*Data listing*
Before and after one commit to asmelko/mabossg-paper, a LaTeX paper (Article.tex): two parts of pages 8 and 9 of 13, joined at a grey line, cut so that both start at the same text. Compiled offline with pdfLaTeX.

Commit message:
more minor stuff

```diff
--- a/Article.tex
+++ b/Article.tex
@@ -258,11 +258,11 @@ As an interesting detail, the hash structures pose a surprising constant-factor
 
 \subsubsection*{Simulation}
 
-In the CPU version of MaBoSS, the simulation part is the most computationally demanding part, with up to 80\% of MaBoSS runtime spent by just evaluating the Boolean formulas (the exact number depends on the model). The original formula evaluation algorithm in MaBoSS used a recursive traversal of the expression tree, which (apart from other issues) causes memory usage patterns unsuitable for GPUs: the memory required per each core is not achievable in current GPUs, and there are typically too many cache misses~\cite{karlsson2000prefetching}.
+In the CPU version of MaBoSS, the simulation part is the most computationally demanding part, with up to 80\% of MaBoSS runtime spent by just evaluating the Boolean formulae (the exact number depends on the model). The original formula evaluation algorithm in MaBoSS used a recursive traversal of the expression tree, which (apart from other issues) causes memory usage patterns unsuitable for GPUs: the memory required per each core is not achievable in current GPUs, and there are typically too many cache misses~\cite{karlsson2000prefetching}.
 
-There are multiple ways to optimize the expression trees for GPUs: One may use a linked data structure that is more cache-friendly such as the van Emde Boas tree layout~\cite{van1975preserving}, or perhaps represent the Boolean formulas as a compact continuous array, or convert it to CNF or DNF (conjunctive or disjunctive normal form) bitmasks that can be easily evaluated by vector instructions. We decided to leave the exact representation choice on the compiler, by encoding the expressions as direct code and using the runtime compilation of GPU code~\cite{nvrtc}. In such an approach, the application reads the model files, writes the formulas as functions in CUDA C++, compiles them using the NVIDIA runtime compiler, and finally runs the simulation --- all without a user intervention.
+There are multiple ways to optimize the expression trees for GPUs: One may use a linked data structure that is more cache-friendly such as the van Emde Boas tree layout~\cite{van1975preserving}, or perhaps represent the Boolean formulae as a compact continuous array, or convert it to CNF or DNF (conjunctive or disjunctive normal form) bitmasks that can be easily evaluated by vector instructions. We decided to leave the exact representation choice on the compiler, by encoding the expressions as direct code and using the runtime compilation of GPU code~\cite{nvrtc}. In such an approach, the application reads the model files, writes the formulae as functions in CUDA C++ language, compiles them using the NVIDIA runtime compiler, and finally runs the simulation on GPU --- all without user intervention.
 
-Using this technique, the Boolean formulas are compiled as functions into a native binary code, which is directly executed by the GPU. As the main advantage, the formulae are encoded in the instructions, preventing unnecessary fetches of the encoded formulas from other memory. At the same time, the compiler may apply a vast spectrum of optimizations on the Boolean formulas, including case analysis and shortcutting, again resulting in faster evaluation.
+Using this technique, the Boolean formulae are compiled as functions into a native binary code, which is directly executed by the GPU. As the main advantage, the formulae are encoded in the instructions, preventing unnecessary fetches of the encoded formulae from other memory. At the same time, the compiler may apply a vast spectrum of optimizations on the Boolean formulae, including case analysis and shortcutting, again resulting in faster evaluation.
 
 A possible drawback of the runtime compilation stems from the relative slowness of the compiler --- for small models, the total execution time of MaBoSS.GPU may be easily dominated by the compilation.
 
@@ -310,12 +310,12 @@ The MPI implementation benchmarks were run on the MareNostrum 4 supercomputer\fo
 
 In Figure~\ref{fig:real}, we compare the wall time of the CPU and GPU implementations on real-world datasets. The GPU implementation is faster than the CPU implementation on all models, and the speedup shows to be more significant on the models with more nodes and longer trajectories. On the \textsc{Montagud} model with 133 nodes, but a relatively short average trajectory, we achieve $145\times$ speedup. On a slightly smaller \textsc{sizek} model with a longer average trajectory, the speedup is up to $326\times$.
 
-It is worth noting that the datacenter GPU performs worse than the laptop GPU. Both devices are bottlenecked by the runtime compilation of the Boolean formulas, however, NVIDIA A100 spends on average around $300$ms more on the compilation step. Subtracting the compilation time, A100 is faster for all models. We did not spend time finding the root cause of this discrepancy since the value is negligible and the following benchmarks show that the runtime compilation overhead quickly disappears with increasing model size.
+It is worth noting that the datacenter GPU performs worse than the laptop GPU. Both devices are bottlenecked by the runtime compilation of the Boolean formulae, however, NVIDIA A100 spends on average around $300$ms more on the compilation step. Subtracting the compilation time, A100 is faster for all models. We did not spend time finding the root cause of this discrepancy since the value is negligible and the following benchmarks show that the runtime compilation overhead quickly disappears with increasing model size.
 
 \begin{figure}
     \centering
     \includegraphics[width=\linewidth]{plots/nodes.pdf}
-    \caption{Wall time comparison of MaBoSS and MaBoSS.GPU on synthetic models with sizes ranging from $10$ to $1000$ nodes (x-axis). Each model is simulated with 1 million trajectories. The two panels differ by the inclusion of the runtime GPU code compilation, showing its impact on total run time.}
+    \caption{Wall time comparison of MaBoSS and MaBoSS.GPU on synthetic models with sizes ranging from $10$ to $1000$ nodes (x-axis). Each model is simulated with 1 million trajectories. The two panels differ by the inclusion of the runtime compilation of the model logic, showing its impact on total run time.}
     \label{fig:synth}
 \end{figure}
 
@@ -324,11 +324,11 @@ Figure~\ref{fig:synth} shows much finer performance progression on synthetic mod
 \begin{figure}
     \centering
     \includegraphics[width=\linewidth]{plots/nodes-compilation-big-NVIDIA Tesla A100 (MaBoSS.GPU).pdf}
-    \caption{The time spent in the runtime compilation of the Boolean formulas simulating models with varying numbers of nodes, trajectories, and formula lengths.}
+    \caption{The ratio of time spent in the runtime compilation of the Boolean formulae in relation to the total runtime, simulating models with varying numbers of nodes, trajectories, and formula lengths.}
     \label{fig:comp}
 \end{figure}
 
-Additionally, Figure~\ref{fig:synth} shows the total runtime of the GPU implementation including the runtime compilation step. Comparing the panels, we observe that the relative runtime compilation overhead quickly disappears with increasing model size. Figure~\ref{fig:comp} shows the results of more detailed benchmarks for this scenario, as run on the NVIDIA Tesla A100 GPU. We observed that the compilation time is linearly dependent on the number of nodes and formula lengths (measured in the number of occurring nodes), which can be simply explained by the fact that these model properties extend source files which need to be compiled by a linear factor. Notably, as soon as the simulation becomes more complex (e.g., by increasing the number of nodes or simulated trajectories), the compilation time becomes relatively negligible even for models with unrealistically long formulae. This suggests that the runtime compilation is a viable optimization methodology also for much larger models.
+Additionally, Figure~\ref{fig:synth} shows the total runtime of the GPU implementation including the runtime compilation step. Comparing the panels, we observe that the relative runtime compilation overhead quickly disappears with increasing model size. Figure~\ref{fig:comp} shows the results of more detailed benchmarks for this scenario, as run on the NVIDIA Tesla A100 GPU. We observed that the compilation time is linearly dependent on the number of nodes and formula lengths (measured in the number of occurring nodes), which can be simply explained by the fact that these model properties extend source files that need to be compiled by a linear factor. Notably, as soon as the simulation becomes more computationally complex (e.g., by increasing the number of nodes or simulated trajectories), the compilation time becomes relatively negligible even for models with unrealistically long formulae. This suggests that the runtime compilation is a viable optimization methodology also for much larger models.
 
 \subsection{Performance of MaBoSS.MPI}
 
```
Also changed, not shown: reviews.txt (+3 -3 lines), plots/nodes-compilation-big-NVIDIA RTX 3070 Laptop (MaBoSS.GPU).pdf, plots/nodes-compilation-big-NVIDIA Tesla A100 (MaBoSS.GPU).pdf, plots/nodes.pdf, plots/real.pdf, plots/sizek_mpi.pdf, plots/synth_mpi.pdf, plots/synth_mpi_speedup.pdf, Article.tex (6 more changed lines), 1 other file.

*Task requirements*
Retype the data shown above so that each line matches the original.

*Response to the exercise*
Before and after one commit to asmelko/mabossg-paper, a LaTeX paper (Article.tex): two parts of pages 8 and 9 of 13, joined at a grey line, cut so that both start at the same text. Compiled offline with pdfLaTeX.

Commit message:
more minor stuff

```diff
--- a/Article.tex
+++ b/Article.tex
@@ -258,11 +258,11 @@ As an interesting detail, the hash structures pose a surprising constant-factor
 
 \subsubsection*{Simulation}
 
-In the CPU version of MaBoSS, the simulation part is the most computationally demanding part, with up to 80\% of MaBoSS runtime spent by just evaluating the Boolean formulas (the exact number depends on the model). The original formula evaluation algorithm in MaBoSS used a recursive traversal of the expression tree, which (apart from other issues) causes memory usage patterns unsuitable for GPUs: the memory required per each core is not achievable in current GPUs, and there are typically too many cache misses~\cite{karlsson2000prefetching}.
+In the CPU version of MaBoSS, the simulation part is the most computationally demanding part, with up to 80\% of MaBoSS runtime spent by just evaluating the Boolean formulae (the exact number depends on the model). The original formula evaluation algorithm in MaBoSS used a recursive traversal of the expression tree, which (apart from other issues) causes memory usage patterns unsuitable for GPUs: the memory required per each core is not achievable in current GPUs, and there are typically too many cache misses~\cite{karlsson2000prefetching}.
 
-There are multiple ways to optimize the expression trees for GPUs: One may use a linked data structure that is more cache-friendly such as the van Emde Boas tree layout~\cite{van1975preserving}, or perhaps represent the Boolean formulas as a compact continuous array, or convert it to CNF or DNF (conjunctive or disjunctive normal form) bitmasks that can be easily evaluated by vector instructions. We decided to leave the exact representation choice on the compiler, by encoding the expressions as direct code and using the runtime compilation of GPU code~\cite{nvrtc}. In such an approach, the application reads the model files, writes the formulas as functions in CUDA C++, compiles them using the NVIDIA runtime compiler, and finally runs the simulation --- all without a user intervention.
+There are multiple ways to optimize the expression trees for GPUs: One may use a linked data structure that is more cache-friendly such as the van Emde Boas tree layout~\cite{van1975preserving}, or perhaps represent the Boolean formulae as a compact continuous array, or convert it to CNF or DNF (conjunctive or disjunctive normal form) bitmasks that can be easily evaluated by vector instructions. We decided to leave the exact representation choice on the compiler, by encoding the expressions as direct code and using the runtime compilation of GPU code~\cite{nvrtc}. In such an approach, the application reads the model files, writes the formulae as functions in CUDA C++ language, compiles them using the NVIDIA runtime compiler, and finally runs the simulation on GPU --- all without user intervention.
 
-Using this technique, the Boolean formulas are compiled as functions into a native binary code, which is directly executed by the GPU. As the main advantage, the formulae are encoded in the instructions, preventing unnecessary fetches of the encoded formulas from other memory. At the same time, the compiler may apply a vast spectrum of optimizations on the Boolean formulas, including case analysis and shortcutting, again resulting in faster evaluation.
+Using this technique, the Boolean formulae are compiled as functions into a native binary code, which is directly executed by the GPU. As the main advantage, the formulae are encoded in the instructions, preventing unnecessary fetches of the encoded formulae from other memory. At the same time, the compiler may apply a vast spectrum of optimizations on the Boolean formulae, including case analysis and shortcutting, again resulting in faster evaluation.
 
 A possible drawback of the runtime compilation stems from the relative slowness of the compiler --- for small models, the total execution time of MaBoSS.GPU may be easily dominated by the compilation.
 
@@ -310,12 +310,12 @@ The MPI implementation benchmarks were run on the MareNostrum 4 supercomputer\fo
 
 In Figure~\ref{fig:real}, we compare the wall time of the CPU and GPU implementations on real-world datasets. The GPU implementation is faster than the CPU implementation on all models, and the speedup shows to be more significant on the models with more nodes and longer trajectories. On the \textsc{Montagud} model with 133 nodes, but a relatively short average trajectory, we achieve $145\times$ speedup. On a slightly smaller \textsc{sizek} model with a longer average trajectory, the speedup is up to $326\times$.
 
-It is worth noting that the datacenter GPU performs worse than the laptop GPU. Both devices are bottlenecked by the runtime compilation of the Boolean formulas, however, NVIDIA A100 spends on average around $300$ms more on the compilation step. Subtracting the compilation time, A100 is faster for all models. We did not spend time finding the root cause of this discrepancy since the value is negligible and the following benchmarks show that the runtime compilation overhead quickly disappears with increasing model size.
+It is worth noting that the datacenter GPU performs worse than the laptop GPU. Both devices are bottlenecked by the runtime compilation of the Boolean formulae, however, NVIDIA A100 spends on average around $300$ms more on the compilation step. Subtracting the compilation time, A100 is faster for all models. We did not spend time finding the root cause of this discrepancy since the value is negligible and the following benchmarks show that the runtime compilation overhead quickly disappears with increasing model size.
 
 \begin{figure}
     \centering
     \includegraphics[width=\linewidth]{plots/nodes.pdf}
-    \caption{Wall time comparison of MaBoSS and MaBoSS.GPU on synthetic models with sizes ranging from $10$ to $1000$ nodes (x-axis). Each model is simulated with 1 million trajectories. The two panels differ by the inclusion of the runtime GPU code compilation, showing its impact on total run time.}
+    \caption{Wall time comparison of MaBoSS and MaBoSS.GPU on synthetic models with sizes ranging from $10$ to $1000$ nodes (x-axis). Each model is simulated with 1 million trajectories. The two panels differ by the inclusion of the runtime compilation of the model logic, showing its impact on total run time.}
     \label{fig:synth}
 \end{figure}
 
@@ -324,11 +324,11 @@ Figure~\ref{fig:synth} shows much finer performance progression on synthetic mod
 \begin{figure}
     \centering
     \includegraphics[width=\linewidth]{plots/nodes-compilation-big-NVIDIA Tesla A100 (MaBoSS.GPU).pdf}
-    \caption{The time spent in the runtime compilation of the Boolean formulas simulating models with varying numbers of nodes, trajectories, and formula lengths.}
+    \caption{The ratio of time spent in the runtime compilation of the Boolean formulae in relation to the total runtime, simulating models with varying numbers of nodes, trajectories, and formula lengths.}
     \label{fig:comp}
 \end{figure}
 
-Additionally, Figure~\ref{fig:synth} shows the total runtime of the GPU implementation including the runtime compilation step. Comparing the panels, we observe that the relative runtime compilation overhead quickly disappears with increasing model size. Figure~\ref{fig:comp} shows the results of more detailed benchmarks for this scenario, as run on the NVIDIA Tesla A100 GPU. We observed that the compilation time is linearly dependent on the number of nodes and formula lengths (measured in the number of occurring nodes), which can be simply explained by the fact that these model properties extend source files which need to be compiled by a linear factor. Notably, as soon as the simulation becomes more complex (e.g., by increasing the number of nodes or simulated trajectories), the compilation time becomes relatively negligible even for models with unrealistically long formulae. This suggests that the runtime compilation is a viable optimization methodology also for much larger models.
+Additionally, Figure~\ref{fig:synth} shows the total runtime of the GPU implementation including the runtime compilation step. Comparing the panels, we observe that the relative runtime compilation overhead quickly disappears with increasing model size. Figure~\ref{fig:comp} shows the results of more detailed benchmarks for this scenario, as run on the NVIDIA Tesla A100 GPU. We observed that the compilation time is linearly dependent on the number of nodes and formula lengths (measured in the number of occurring nodes), which can be simply explained by the fact that these model properties extend source files that need to be compiled by a linear factor. Notably, as soon as the simulation becomes more computationally complex (e.g., by increasing the number of nodes or simulated trajectories), the compilation time becomes relatively negligible even for models with unrealistically long formulae. This suggests that the runtime compilation is a viable optimization methodology also for much larger models.
 
 \subsection{Performance of MaBoSS.MPI}
 
```
Also changed, not shown: reviews.txt (+3 -3 lines), plots/nodes-compilation-big-NVIDIA RTX 3070 Laptop (MaBoSS.GPU).pdf, plots/nodes-compilation-big-NVIDIA Tesla A100 (MaBoSS.GPU).pdf, plots/nodes.pdf, plots/real.pdf, plots/sizek_mpi.pdf, plots/synth_mpi.pdf, plots/synth_mpi_speedup.pdf, Article.tex (6 more changed lines), 1 other file.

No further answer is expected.